Data records

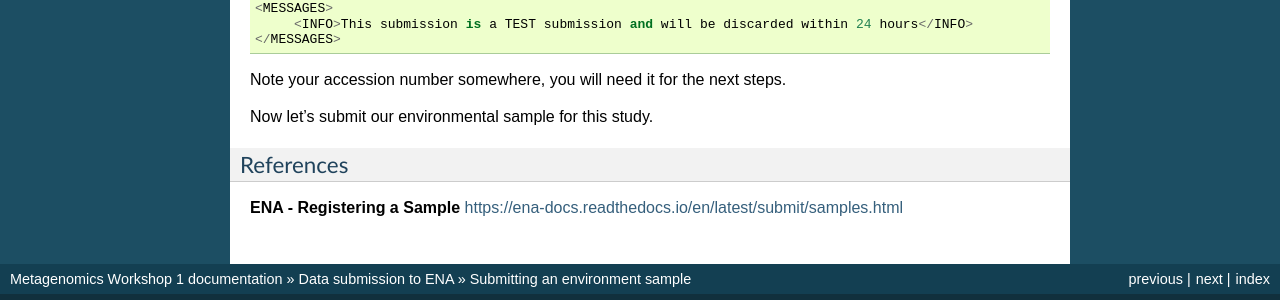
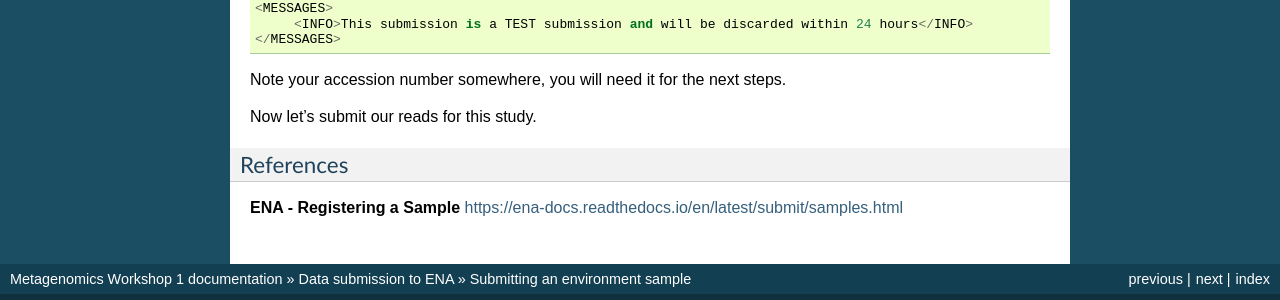
Before and after one commit to metagenomics/metagenomics-workshop, a Sphinx documentation site: the page built from docs/data_submission/environment_sample.rst, in a window 1280 px wide and 900 px high, scrolled down 2129 px. Shown: the part 574-874 px from the top of the window. Built offline with Sphinx 7.4.7, drawn with Linux system fonts in a browser that asks for light colours.

Commit message:
Update environment_sample.rst

```diff
--- a/docs/data_submission/environment_sample.rst
+++ b/docs/data_submission/environment_sample.rst
@@ -152,7 +152,7 @@ Also note, that this number is only valid for today (as for the study accession)
 
 Note your accession number somewhere, you will need it for the next steps.
 
-Now let's submit our environmental sample for this study.
+Now let's submit our reads for this study.
 
 
 
```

What is needed.
In the data above, which lines have "that"? Report each of them.

Exercise result.
Before and after one commit to metagenomics/metagenomics-workshop, a Sphinx documentation site: the page built from docs/data_submission/environment_sample.rst, in a window 1280 px wide and 900 px high, scrolled down 2129 px. Shown: the part 574-874 px from the top of the window. Built offline with Sphinx 7.4.7, drawn with Linux system fonts in a browser that asks for light colours.
@@ -152,7 +152,7 @@ Also note, that this number is only valid for today (as for the study accession)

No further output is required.